The Great Recession led to large increases in unemployment, rising to a peak of 15.6 million persons (seasonally adjusted) in October 2009. Employment declined by more than 8 million between January 2008 and December 2009.
While the recession officially ended in July 2009, theunemployment rate remains high, at 7.5 percent in April 2013, several percentage points above thelow point prior to entering the Great Recession.In the wake of this sharp downturn, the share of persons living in poverty also increased.Official poverty increased by 2.6 percentage points, from 12.5 percent in 2007 to 15.1 percent in2010. During this three year period, the percent of children in poverty increased by 4 percentage points from 18 in 2007 to 22 in 2010. This co-movement of labor market opportunities, economicgrowth and poverty reflects patterns experienced over prior business cycles (Bitler and Hoynes 2010;Blank 1989, 1993; Blank and Blinder 1986; Blank and Card 1993; Cutler and Katz 1991; Freeman2001; Gunderson and Ziliak 2004; Hoynes et al., 2006; Meyer and Sullivan 2011).At the same time, overall expenditures suggest that the social safety net provided significantsupport to households affected by the Great Recession. In 2011, Food Stamp expenditures amountedto 72.8 billion dollars and more than one in seven people in the U.S. are receiving benefits from the program. Maximum duration of Unemployment Insurance benefits has been extended to up to 99weeks, far beyond the normal maximum of 26 weeks or even the Extended Benefit maximum of 52weeks in most states.
Additionally, much attention has been given to the “private” safety net,
particularly the response of living arrangements. Census figures show that more families are
“doubling up” and
more young adults are opting to live at home (Johnson 2011).Against this backdrop of the social and private safety nets, in this paper we examine therelationship between poverty and business cycles historically and test whether there has been asignificant change in this relationship during the Great Recession. We analyze both official poverty
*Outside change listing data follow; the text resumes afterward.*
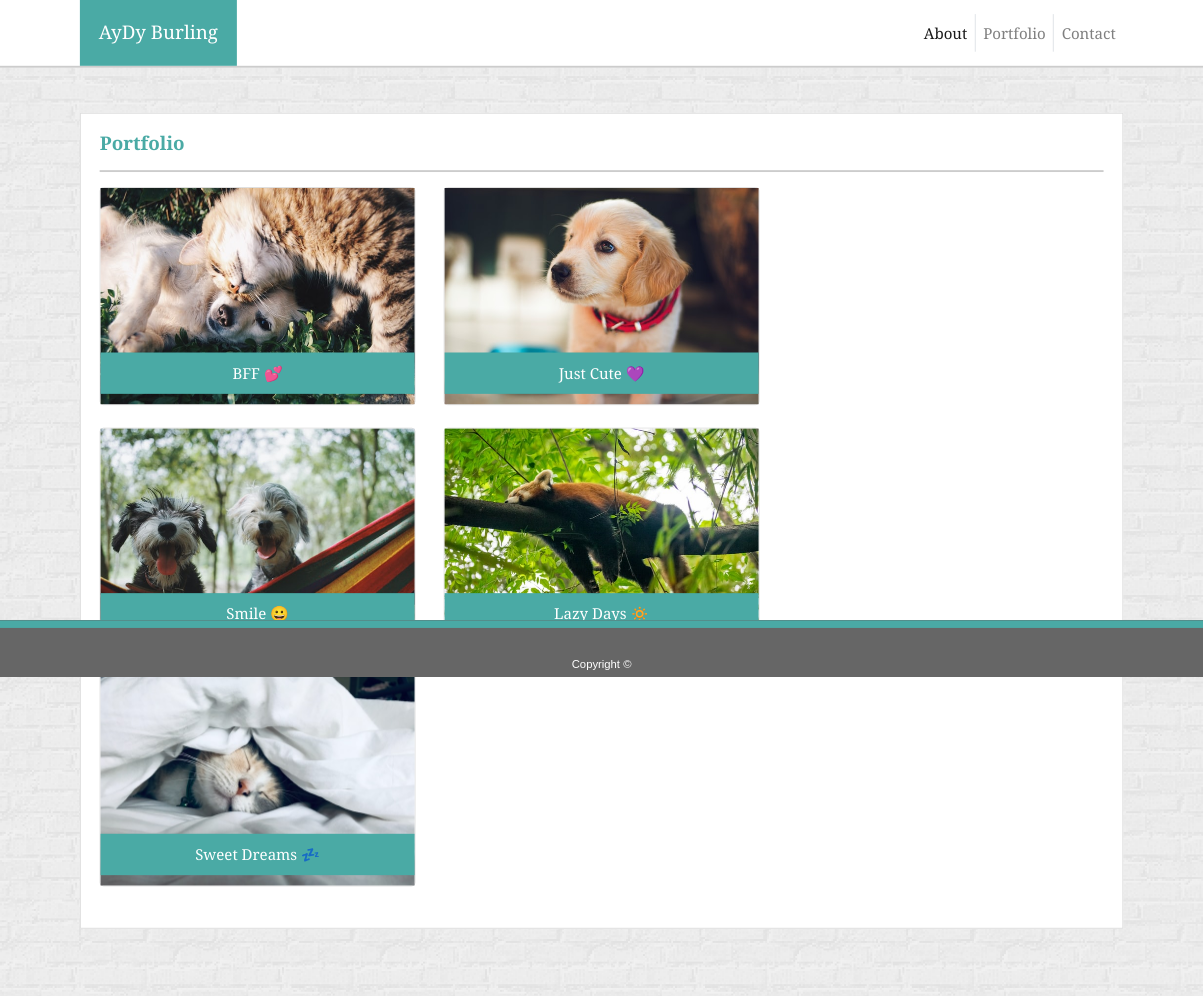
Repository: Dee1985/AyDy-Burling-prework
Page: Module-1_Assessment/portfolio.html
An editor plug-in stored every save of this project. The page is shown before and after the next save, followed by the edit.
The browser window is 1280 px wide. The pictures show the whole page, at 94% of full size.

Above is the page before, as saved 2020-05-22 22:35:57.

### Module-1_Assessment/portfolio.html
<!DOCTYPE html>
<html lang="en">
  <head>
    <meta charset="UTF-8" />
    <meta name="viewport" content="width=device-width, initial-scale=1.0" />
    <meta http-equiv="X-UA-Compatible" content="ie=edge" />
    <title>Portfolio</title>
    <link rel="stylesheet" href="assets/css/reset.css" />
    <link
      rel="stylesheet"
      href="https://stackpath.bootstrapcdn.com/bootstrap/4.3.1/css/bootstrap.min.css"
      integrity="sha384-ggOyR0iXCbMQv3Xipma34MD+dH/1fQ784/j6cY/iJTQUOhcWr7x9JvoRxT2MZw1T"
      crossorigin="anonymous"
    />
    <link rel="stylesheet" href="assets/css/style.css" />
  </head>
  <body>
    <nav class="navbar navbar-light navbar-expand-lg p-0 card-gallery ">
      <div class="container">
        <a href="# "class="navbar-brand text-white"
          >AyDy Burling</a>
          <button
              class="navbar-toggler"
              type="button"
              data-toggle="collapse"
              data-target="#navbarTogglerDemo02"
              aria-controls="navbarTogglerDemo02"
              aria-expanded="false"
              aria-label="Toggle navigation"
            >
              <span class="navbar-toggler-icon"></span>
            </button>
            <div class="collapse navbar-collapse" id="navbarTogglerDemo02">
              <ul class="navbar-nav ml-auto mt-2 mt-lg-0">
                <li class="nav-item active">
                  <a class="nav-link border-right" href="index.html">About</a>
                </li>
                <li class="nav-item">
                  <a class="nav-link border-right" href="#">Portfolio</a>
                </li>
                <li class="nav-item">
                  <a class="nav-link" href="contact.html" tabindex="-1">Contact</a>
                </li>
              </ul>
            </div>
          </nav>

    <section class="card-gallery">
      <div class="container">
        <div class="row">
          <div class="col-lg-12 mb-4 mt-5 pb-5">
            <div class="card rounded-0 mb-0">
              <div class="card-body mt-9">
              <h5 class="card-title">Portfolio</h5>
              <hr />
              <!-- start of cards -->
            <div class="row justify-content-start">
              <!-- first card -->
                     <div class="col-lg-4 mb-4">
                            <div class="card text-white">
                                <img src="assets/img/krista-mangulsone-9gz3wfHr65U-unsplash.jpg" width="100%" height="230" alt="cat and dog cuddles">
                                <div class="card-heading text-center">
                                    BFF 💕
                                </div>
                            </div>
                        </div>
               <!-- second card -->
                   <div class="col-lg-4 mb-4">
                            <div class="card text-white">
                                <img src="assets/img/berkay-gumustekin-ngqyo2AYYnE-unsplash.jpg" width="100%" height="230" alt="puppy pic">
                                <div class="card-heading text-center">
                                    Just Cute 💜
                                </div>
                            </div>
                        </div>
            </div>
               <!-- third card -->
               <div class="row">
    <div class="col-lg-4 mb-4">
                            <div class="card text-white">
                                <img src="assets/img/alvan-nee-FHl79chXS6s-unsplash.jpg" width="100%" height="230"alt="two dogs smiling">
                                <div class="card-heading text-center">
                                    Smile 😀
                                </div>
                            </div>
                        </div>
               <!-- fourth card -->
                   <div class="col-lg-4 mb-4">
                            <div class="card text-white">
                                <img src="assets/img/chris-curry-GYpsSWHslHA-unsplash.jpg" width="100%" height="230" alt="animal sleeping on branch">
                                <div class="card-heading text-center">
                                    Lazy Days 🔅
                                </div>
                            </div>
                        </div>
                        </div>
               <!-- fifth card -->
               <div class="row justify-content-start">
                   <div class="col-lg-4 mb-4">
                            <div class="card text-white">
                                <img src="assets/img/kate-stone-matheson-uy5t-CJuIK4-unsplash.jpg" width="100%" height="230" alt="cat under a blanket">
                                <div class="card-heading text-center">
                                    Sweet Dreams 💤
                                </div>
                            </div>
                        </div>
                        </div>

            </div>
              </div>
            </div>
          </div>
        </div>
      </div>
    </section>
    <footer>
      <div class="fixed text-center text-white"> Copyright &copy;</div>
    </footer>

    <script
      src="https://code.jquery.com/jquery-3.3.1.slim.min.js"
      integrity="sha384-q8i/X+965DzO0rT7abK41JStQIAqVgRVzpbzo5smXKp4YfRvH+8abtTE1Pi6jizo"
      crossorigin="anonymous"
    ></script>
    <script
      src="https://cdnjs.cloudflare.com/ajax/libs/popper.js/1.14.7/umd/popper.min.js"
      integrity="sha384-UO2eT0CpHqdSJQ6hJty5KVphtPhzWj9WO1clHTMGa3JDZwrnQq4sF86dIHNDz0W1"
      crossorigin="anonymous"
    ></script>
    <script
      src="https://stackpath.bootstrapcdn.com/bootstrap/4.3.1/js/bootstrap.min.js"
      integrity="sha384-JjSmVgyd0p3pXB1rRibZUAYoIIy6OrQ6VrjIEaFf/nJGzIxFDsf4x0xIM+B07jRM"
      crossorigin="anonymous"
    ></script>
  </body>
</html>

### Module-1_Assessment/assets/css/style.css
* {
	box-sizing: border-box;
	margin: 0;
	padding: 0;
}

section {
	/* https://www.toptal.com/designers/subtlepatterns/?s=brick */
	background-image: url('../img/brickwall_@2X.png');
	background-position: center;
}

nav {
	font-family: Cambria, Cochin, Georgia, Times, 'Times New Roman', serif;
}

.btn {
	background-color: #4aaaa5;
	border-color: #4aaaa5;
}
.navbar {
	border-bottom: 2px solid #cccccc;
}
a.navbar-brand {
	background-color: #4aaaa5;
	padding: 20px;
	margin: 0;
}
hr {
	border-top: 2px solid;
	border-color: #cccccc;
}

.card {
	font-family: Arial, Helvetica, sans-serif;
	border-color: #dddddd;
	height: auto;
}
.card-title {
	font-size: 20px;
	color: #4aaaa5;
	font-family: Cambria, Cochin, Georgia, Times, 'Times New Roman', serif;
	font-weight: bold;
}
.card-heading {
	background-color: #4aaaa5;
	font-size: 16px;
	font-family: Cambria, Cochin, Georgia, Times, 'Times New Roman', serif;
	position: absolute;
	bottom: 5%;
	width: 100%;
	padding-top: 10px;
	padding-bottom: 10px;
}

footer {
	position: fixed;
	left: 0;
	bottom: 0;
	width: 100%;
	border-top: 8px solid #4aaaa5;
	background-color: #666666;
	color: #ffffff;
	font-family: Arial, 'Helvetica Neue', Helvetica, sans-serif;
	font-size: 12px;
	height: 60px;
	padding-top: 30px;
}

Loaded but not shown: Module-1_Assessment/assets/css/reset.css (common file)

After the next save:
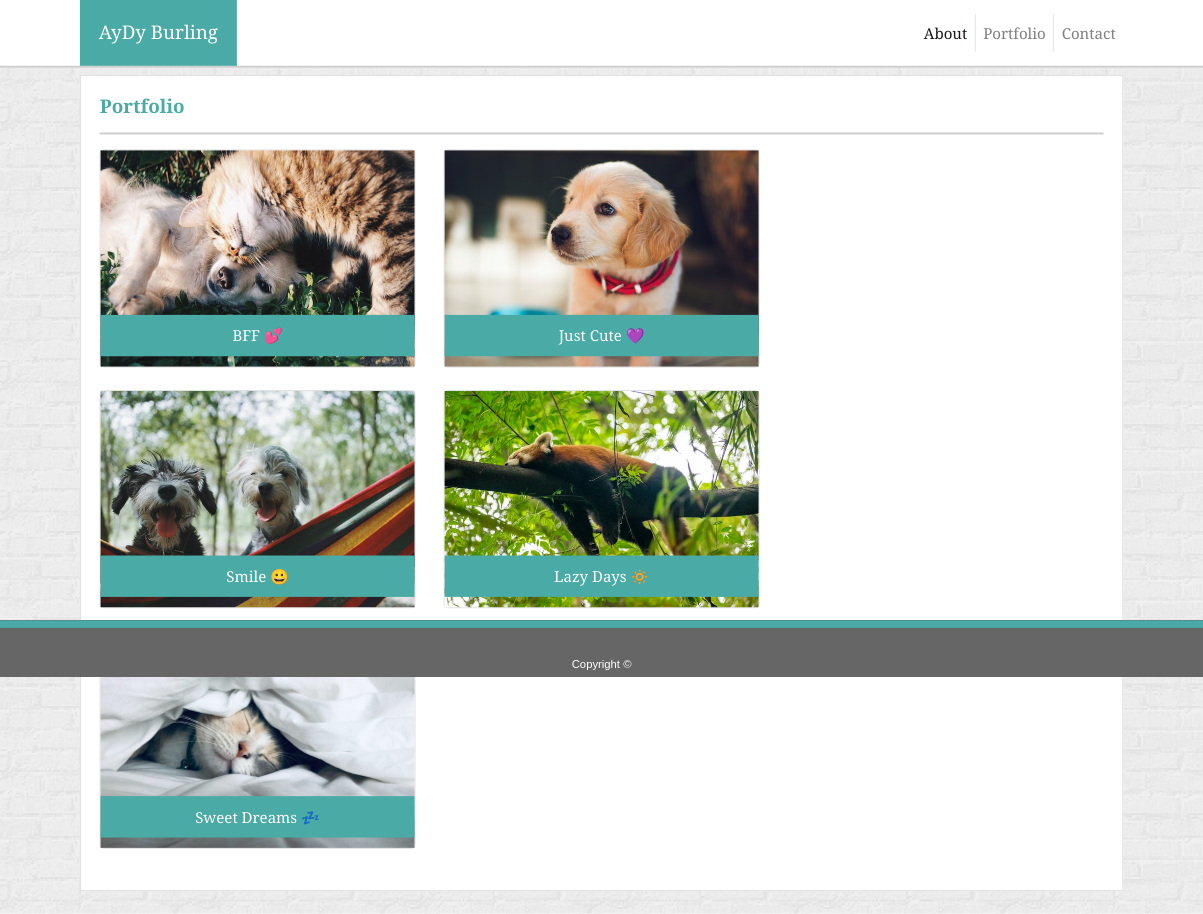
Saved 48 s later.
--- a/Module-1_Assessment/portfolio.html
+++ b/Module-1_Assessment/portfolio.html
@@ -48,7 +48,7 @@
     <section class="card-gallery">
       <div class="container">
         <div class="row">
-          <div class="col-lg-12 mb-4 mt-5 pb-5">
+          <div class="col-lg-12 mb-4 mt-2 pb-8">
             <div class="card rounded-0 mb-0">
               <div class="card-body mt-9">
               <h5 class="card-title">Portfolio</h5>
All employment outcomes in this first paragraph are seasonally adjusted.